Onto country number 3, Peru. My arrival into Peru wasn’t quite as I had hoped,  but the sunshine here has more than made up for it now. I arrived here on a bus from Ecuador which was due to arrive at 7am. The bus arrived here at 4am. I was the only person getting off and was soon stood in the dark on a street in a town I didn’t know, in a country I didn’t know with no local currency. Not an ideal situation. As it turned out the worst thing that happened was being heavily over charged from a taxi driver to my hostel, which luckily had lovely hammocks I could nap in until morning!

IMG_0927 I stayed in a bamboo hut, which surrounded a swimming pool and garden with hammocks, with the sea about 20m away. As near to perfect as it gets! I had originally planned on staying in Mancora for 3 days before heading further into Peru. However, this quickly changed to 5 days as the beach and glorious sunshine kept me there.

I spent a lot of time sunbathing, i had hoped to have a surf lesson or 2 but this was not to be as the sea resembled a mill pond for the whole time i was there. The other amazing thing about Mancora is the sea food. I had fish everyday, in fact for most meals. It was fresh and delicious and incredibly cheap! I met some lovely people in Mancora, not especially difficult since the place is overrun by travellers, in particular a lovely Austrian girl called Eva.


Following my time in Mancora i took a bus south to a city called Chiclayo. A day bus this time. The drive to Chiclayo was really interesting. We drove through the Sechura desert, which is an incredibly barren place except for oockets of intense farming in particular paddy fields. This looks bizarre against the back drop of the desert!

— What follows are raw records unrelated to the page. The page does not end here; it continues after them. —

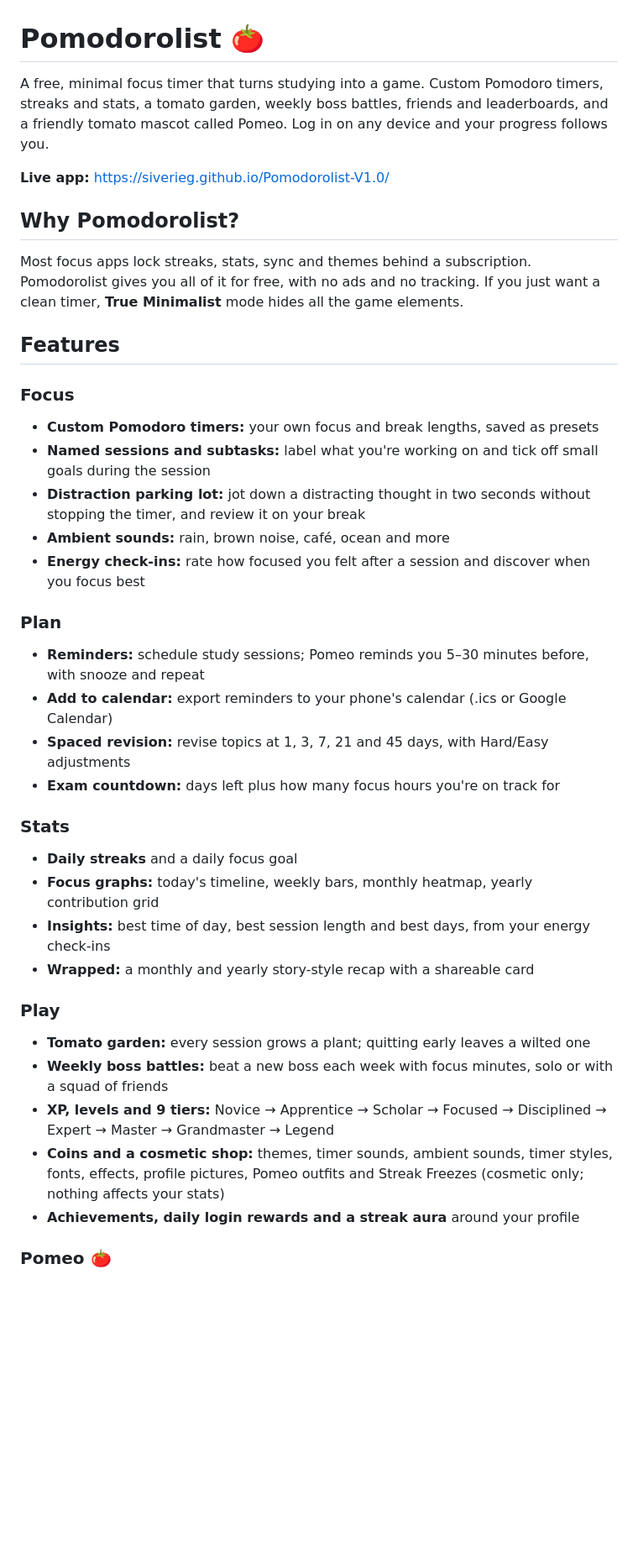
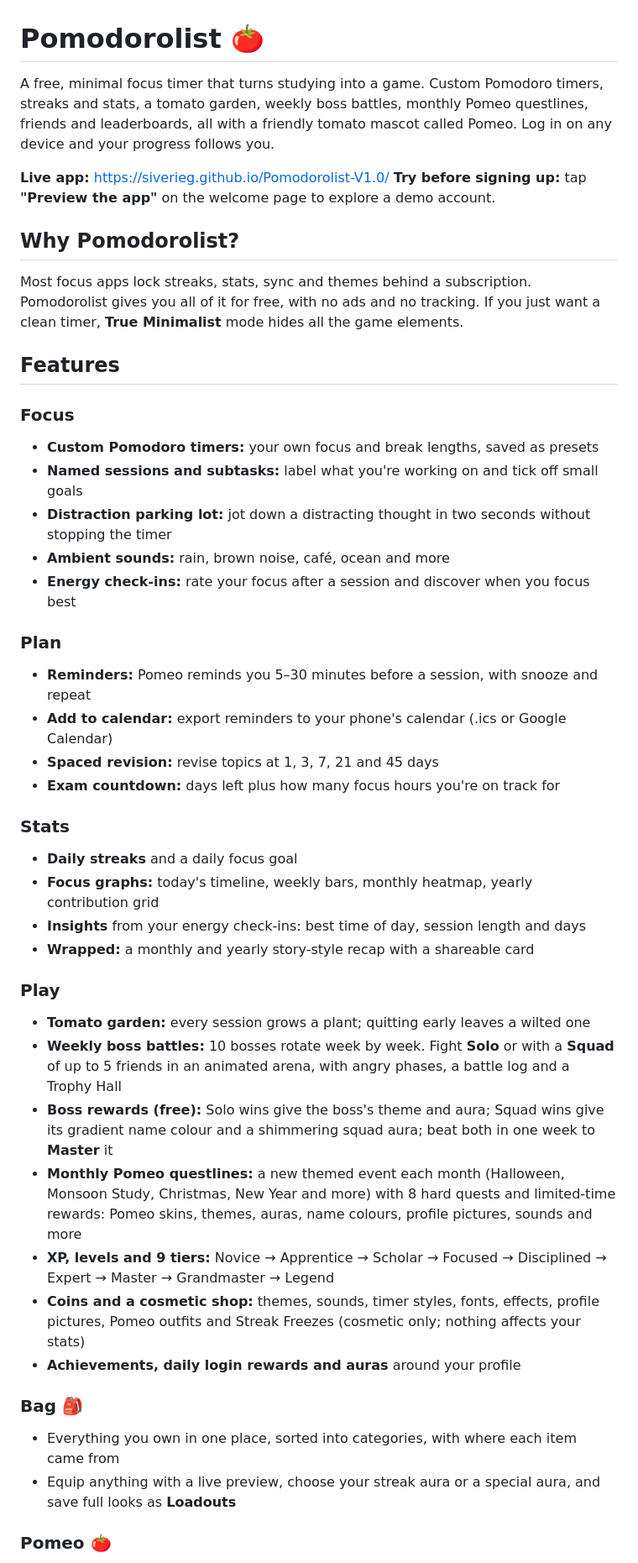
Before and after one commit to siverieg/Pomodorolist-V1.0, a Markdown page: README.md, the part around one of its changes. Shown at 84% size. Drawn GitHub-style; blank space fills up the shorter version.

```diff
--- a/README.md
+++ b/README.md
@@ -1,8 +1,9 @@
 # Pomodorolist 🍅
 
-A free, minimal focus timer that turns studying into a game. Custom Pomodoro timers, streaks and stats, a tomato garden, weekly boss battles, friends and leaderboards, and a friendly tomato mascot called Pomeo. Log in on any device and your progress follows you.
+A free, minimal focus timer that turns studying into a game. Custom Pomodoro timers, streaks and stats, a tomato garden, weekly boss battles, monthly Pomeo questlines, friends and leaderboards, all with a friendly tomato mascot called Pomeo. Log in on any device and your progress follows you.
 
 **Live app:** https://siverieg.github.io/Pomodorolist-V1.0/
+**Try before signing up:** tap **"Preview the app"** on the welcome page to explore a demo account.
 
 <!-- Add screenshots here: drag images into this editor -->
 
@@ -14,28 +15,34 @@ Most focus apps lock streaks, stats, sync and themes behind a subscription. Pomo
 
 ### Focus
 - **Custom Pomodoro timers:** your own focus and break lengths, saved as presets
-- **Named sessions and subtasks:** label what you're working on and tick off small goals during the session
-- **Distraction parking lot:** jot down a distracting thought in two seconds without stopping the timer, and review it on your break
+- **Named sessions and subtasks:** label what you're working on and tick off small goals
+- **Distraction parking lot:** jot down a distracting thought in two seconds without stopping the timer
 - **Ambient sounds:** rain, brown noise, café, ocean and more
-- **Energy check-ins:** rate how focused you felt after a session and discover when you focus best
+- **Energy check-ins:** rate your focus after a session and discover when you focus best
 
 ### Plan
-- **Reminders:** schedule study sessions; Pomeo reminds you 5–30 minutes before, with snooze and repeat
+- **Reminders:** Pomeo reminds you 5–30 minutes before a session, with snooze and repeat
 - **Add to calendar:** export reminders to your phone's calendar (.ics or Google Calendar)
-- **Spaced revision:** revise topics at 1, 3, 7, 21 and 45 days, with Hard/Easy adjustments
+- **Spaced revision:** revise topics at 1, 3, 7, 21 and 45 days
 - **Exam countdown:** days left plus how many focus hours you're on track for
 
 ### Stats
 - **Daily streaks** and a daily focus goal
 - **Focus graphs:** today's timeline, weekly bars, monthly heatmap, yearly contribution grid
-- **Insights:** best time of day, best session length and best days, from your energy check-ins
+- **Insights** from your energy check-ins: best time of day, session length and days
 - **Wrapped:** a monthly and yearly story-style recap with a shareable card
 
 ### Play
 - **Tomato garden:** every session grows a plant; quitting early leaves a wilted one
-- **Weekly boss battles:** beat a new boss each week with focus minutes, solo or with a squad of friends
+- **Weekly boss battles:** 10 bosses rotate week by week. Fight **Solo** or with a **Squad** of up to 5 friends in an animated arena, with angry phases, a battle log and a Trophy Hall
+- **Boss rewards (free):** Solo wins give the boss's theme and aura; Squad wins give its gradient name colour and a shimmering squad aura; beat both in one week to **Master** it
+- **Monthly Pomeo questlines:** a new themed event each month (Halloween, Monsoon Study, Christmas, New Year and more) with 8 hard quests and limited-time rewards: Pomeo skins, themes, auras, name colours, profile pictures, sounds and more
 - **XP, levels and 9 tiers:** Novice → Apprentice → Scholar → Focused → Disciplined → Expert → Master → Grandmaster → Legend
-- **Coins and a cosmetic shop:** themes, timer sounds, ambient sounds, timer styles, fonts, effects, profile pictures, Pomeo outfits and Streak Freezes (cosmetic only; nothing affects your stats)
-- **Achievements, daily login rewards and a streak aura** around your profile
+- **Coins and a cosmetic shop:** themes, sounds, timer styles, fonts, effects, profile pictures, Pomeo outfits and Streak Freezes (cosmetic only; nothing affects your stats)
+- **Achievements, daily login rewards and auras** around your profile
+
+### Bag 🎒
+- Everything you own in one place, sorted into categories, with where each item came from
+- Equip anything with a live preview, choose your streak aura or a special aura, and save full looks as **Loadouts**
 
 ### Pomeo 🍅
```
Also changed, not shown: other parts of README.md (+14 -12 lines).
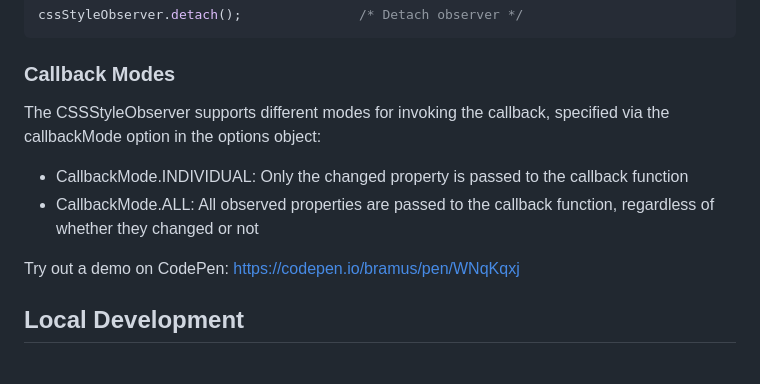
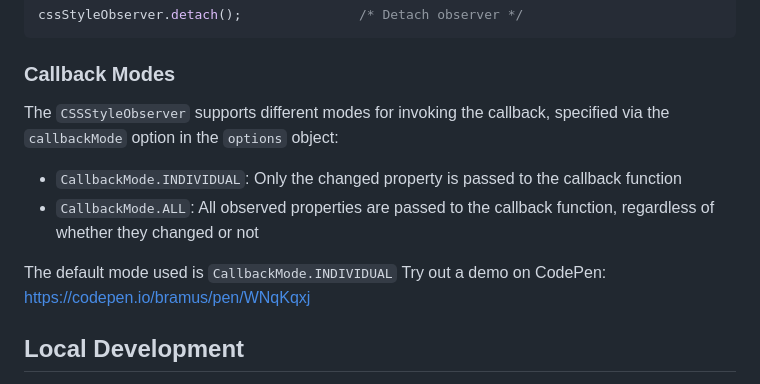
Before and after one commit to bramus/style-observer, a Markdown page: README.md, the part around the change. Drawn GitHub-style.

Commit message:
Update README.md
Co-authored-by: Bramus <bramus@bram.us>

```diff
--- a/README.md
+++ b/README.md
@@ -55,11 +55,12 @@ cssStyleObserver.detach();               /* Detach observer */
 
 ### Callback Modes
 
-The CSSStyleObserver supports different modes for invoking the callback, specified via the callbackMode option in the options object:
+The `CSSStyleObserver` supports different modes for invoking the callback, specified via the `callbackMode` option in the `options` object:
 
-* CallbackMode.INDIVIDUAL: Only the changed property is passed to the callback function
-* CallbackMode.ALL: All observed properties are passed to the callback function, regardless of whether they changed or not
+* `CallbackMode.INDIVIDUAL`: Only the changed property is passed to the callback function
+* `CallbackMode.ALL`: All observed properties are passed to the callback function, regardless of whether they changed or not
 
+The default mode used is `CallbackMode.INDIVIDUAL`
 Try out a demo on CodePen: [https://codepen.io/bramus/pen/WNqKqxj](https://codepen.io/bramus/pen/WNqKqxj?editors=1111)
 
 ## Local Development
```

The other entertainment for the bus journey was my realisation that Peruvian men are very different to Ecuadorian men. Since i have blonde hair and blue eyes i had expected unwanted attention in South America. In Columbia and Ecuador I got a fair bit of attention but nothing significant. In Peru it is very different. I have taken to wearing sunglasses even when its not sunny so that i dont have men harassing me about my eye colour! The other issue is the hissing. Peruvian men seem to think this is an acceptable way to show a girl they think she is pretty. I do not. However, it does seem that hissing and unwanted comments are as far as things go. My response of Ignoring said men seems to be sufficient in deterring them, thank god as my spanish is not up to giving quick put downs just yet!